So I think all parents know the key points of good nutrition for children: Make them eat their veggies, avoid sugary drinks and snacks and get a little protein into each meal.
The problem with children and nutrition, though, is that oftentimes those foods that are being marketed toward children (and you know the ones-they have those cute little graphics and popular television characters on the packages) are really not so great for our kids, even if they state that they are.
Canadian researchers from the University of Calgary studied 360 products that were targeting children through cute packaging that included some of the more popular cartoon and television/movie show characters. A whopping ninety percent of these foods failed to meet established nutritional standards while sixty-two percent of these same products were boasting to be nutritious!
So, we know that fifty-percent of the calories chlidren ingest come from fat or sugar (yes! fifty percent!) and we also know that these packages are being marketed to attract the attention of our children even though they are not nutritionally good for them. What do we need to do as parents to ensure our children eat well and stay fit?
Start young. If you give your children a good start in nutrition when they are young (and I mean as babies!), they are more apt to eat well as they grow. With our children, we fed them fresh veggies from the time they could chew. Our youngest loves to eat green beans as snacks, while the four year old is a fruit queen. Yes, I know there is sugar in fruit, but in my mind I’d rather have her eating buckets of fruit than a handful of chips. We have recently planted a garden and the pride both girls take in the garden, and in picking and eating the food grown, is even beyond what we had expected!
Be firm. We’ve told our girls that chips are for adults, as is soda, and we don’t let them have either. Since my husband and I avoid soda it isn’t hard to keep this away from them; however, at a local fair I saw one child, no older than four, drinking a can of soda. The packaged juices aren’t much better if they aren’t one hundred percent juice. The added sugar in these (in the form of corn syrup) really turns a good thing into a bad thing quite quickly.
Don’t completely keep them from treats. A treat here and there isn’t always bad. Catching the ice cream truck can make wonderful memories for the family, and who can resist ice cream and sweets from time to time? When you make it a special treat it has a lot more value than when you open the fridge and freezer and tell your child to go to town on a regular basis.
Skip the fast food. I heard that french fries are a two year olds favorite food! Argh, do you know how much oil and fat is involved in making a french fry (regardless of how good they taste!) Resist this, as the damage it can do to your tiny child’s body is not worth it.
Eat fresh. Making dinner each night is tough, but if you plan you can do it. Make enough chicken and meat (fresh, not packaged!) on the weekend.

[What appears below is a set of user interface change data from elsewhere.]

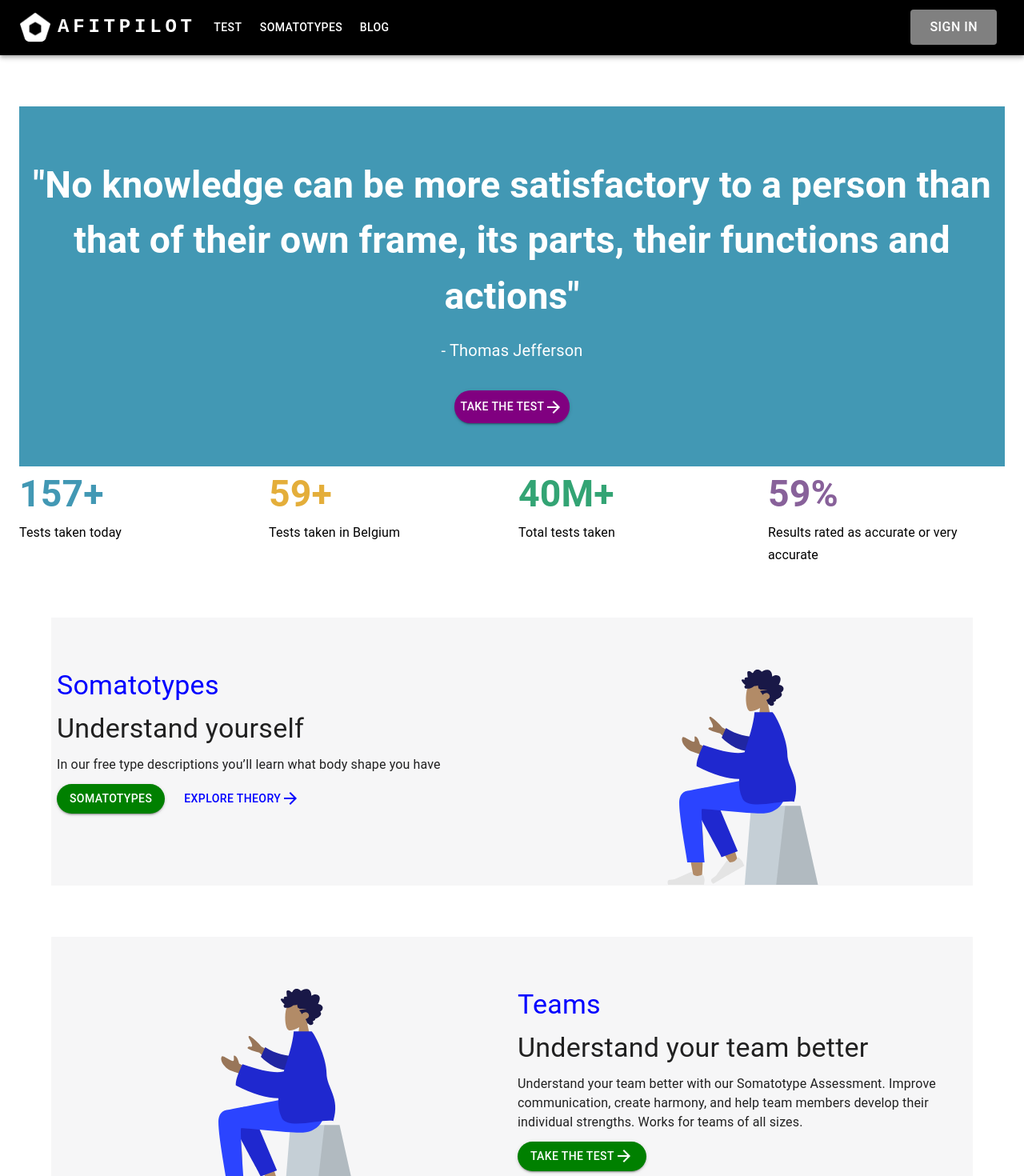
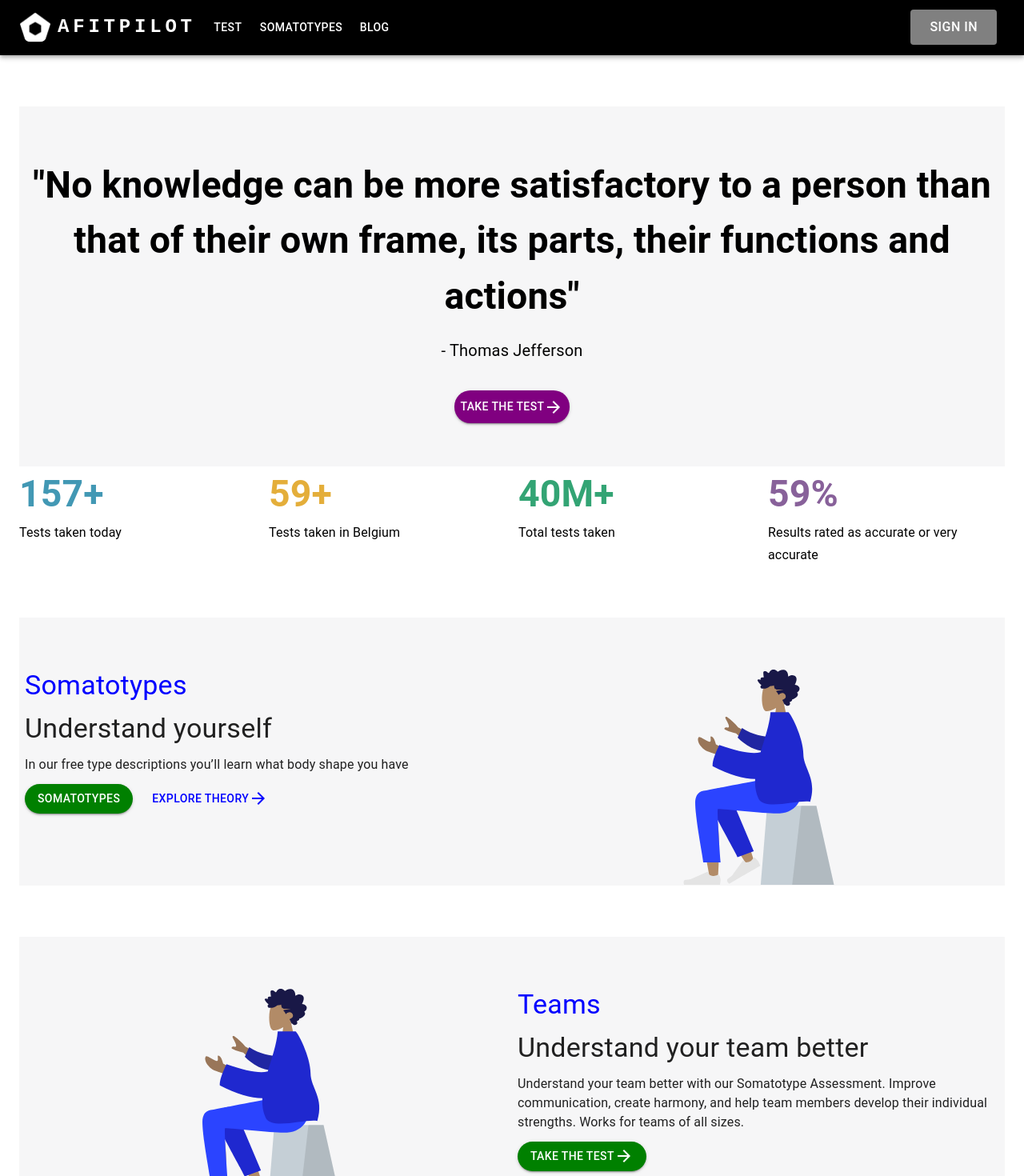
Before and after one commit to walter-clayton/afitpilot-somatotype, a React (Create React App) app in the folder client/: page / in a window 1280 px wide. Shown: the top 1470 px of the page at 80% size. Built offline with nearby package versions, Linux system fonts and the light colour scheme.

Commit message:
change the background color of header

```diff
--- a/client/src/components/CTA/CallToAction.tsx
+++ b/client/src/components/CTA/CallToAction.tsx
@@ -10,7 +10,7 @@ import { useNavigate } from "react-router-dom";
 const CallToAction = () => {
   const navigate = useNavigate();
   return (
-    <Container component="main">
+    <Container component="main" maxWidth="xl">
       <CssBaseline />
       <Grid container sx={{ backgroundColor: "#f6f6f7", marginTop: 8 }}>
         <Grid xs={12} md={5} lg={6} sm={12}>
--- a/client/src/components/CTA/Header.tsx
+++ b/client/src/components/CTA/Header.tsx
@@ -36,7 +36,7 @@ const Header = () => {
           <Grid
             container
             sx={{
-              backgroundColor: "#4298b4",
+              backgroundColor: "#f6f6f7",
               marginTop: 8,
               display: "flex",
               flexDirection: "column",
@@ -59,7 +59,7 @@ const Header = () => {
                 <Typography
                   variant="h2"
                   sx={{
-                    color: "white",
+                    color: "black",
                     textAlign: "center",
                     mb: 2,
                   }}
@@ -70,7 +70,7 @@ const Header = () => {
                   mb={2}
                   variant="subtitle1"
                   sx={{
-                    color: "white",
+                    color: "black",
                     textAlign: "center",
                     fontSize: "20px",
                     mb: 4,
```
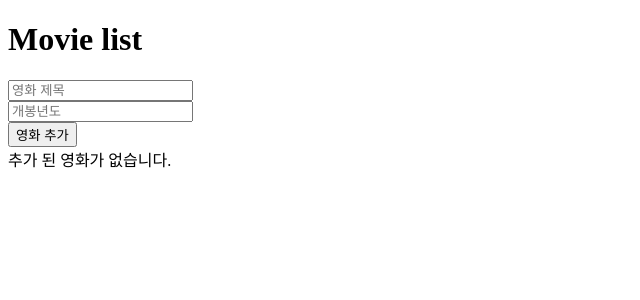
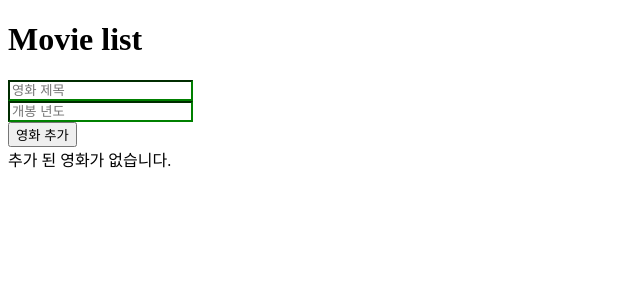
Before and after one commit to MoonJaeSeung/React, a React (Create React App) app in the folder ex1/: page / in a window 1280 px wide. Shown: the top 300 px of the page, without its empty margins (0-640 px from the left). Built offline with nearby package versions, Linux system fonts and the light colour scheme.

Commit message:
InputField 컴포넌트로 빼내기 & Fragment

```diff
--- /dev/null
+++ b/ex1/src/components/InputField.js
@@ -0,0 +1,24 @@
+import React from 'react';
+
+const InputField = ({
+    type,
+    value,
+    placeholder,
+    onChange,
+    errorMessage
+}) =>{
+    return(
+        <>
+        <input
+            style={{borderColor: 'green'}}
+            type={type}
+            value={value}
+            placeholder={placeholder}
+            onChange={onChange}
+        />
+        <div style={{color:'green'}}>{errorMessage}</div>
+        </>
+    )
+};
+
+export default InputField;
--- a/ex1/src/components/MovieForm.js
+++ b/ex1/src/components/MovieForm.js
@@ -1,5 +1,6 @@
 import React from 'react';
 import { useState } from 'react';
+import InputField from './InputField';
 
 const MovieForm = ({addMovie}) =>{
     const [movieTitle, setMovieTitle] = useState('');
@@ -48,20 +49,34 @@ const MovieForm = ({addMovie}) =>{
     return (
 
        <form onSubmit={onSubmit} className='movie-form'>
-        <input
+        <InputField
+            type="text"
+            value={movieTitle}
+            placeholder="영화 제목"
+            onChange={e => setMovieTitle(e.target.value)}
+            errorMessage={titleError}
+            />
+        {/* <input
         type="text"
         value={movieTitle}
         placeholder="영화 제목"
         onChange={e => setMovieTitle(e.target.value)}
         />
-        <div style={{color:'red'}}>{titleError}</div>
-        <input
+        <div style={{color:'red'}}>{titleError}</div> */}
+        <InputField
+            type="number"
+            value={movieYear}
+            placeholder="개봉 년도"
+            onChange={e => setMovieTitle(e.target.value)}
+            errorMessage={yearError}
+            />
+        {/* <input
         type="number"
         value={movieYear}
         placeholder="개봉년도"
         onChange={e => setMovieYear(e.target.value)}
         />
-        <div style={{color:'red'}}>{yearError}</div>
+        <div style={{color:'red'}}>{yearError}</div> */}
         <button>영화 추가</button>
        </form>
 
```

BBQ it, steam it, put it in the slow cooker. Use it throughout the week for dinner. For instance, we will barbecue chicken and steak on Sunday and eat it as is. Then on Monday I might make fajitas or burritos; on Tuesday, pasta with chicken and sundried tomatoes; on Wednesday, Chinese steak and veggies. I also cook large batches of vegetables on the weekend, steaming up fresh items such as green beans, carrots, broccoli, and then use this throughout the week by just heating it up and putting it on the table.
Make exercise a point. Get out and ride a bike, kayak, take a run. I ran a race with my oldest daughter recently and she won’t stop talking about it! She wants to know when we will run again and if she can do the marathon with me (soon, and no!) She asks, as she looks at her food, “Will this makes me run fast?” We have made exercise a huge part of our life, and we have taught our kids (and are teaching our kids) that it is important to be active, to get out and play, to run and bike.
Be smart. Read labels. Stay away from things that are packaged as much as possible (this means mac and cheese, chicken nuggets). Instead, fix fresh foods. Avoid high fructose corn syrup, fried foods. Remember that our children have smaller bodies than we have so the foods that they eat are really important at this time. A pack of french fries for you might not be a big deal; for them, the calories, fat and artery-clogging ingredients can cause a load of problems, not just now but in the future as well.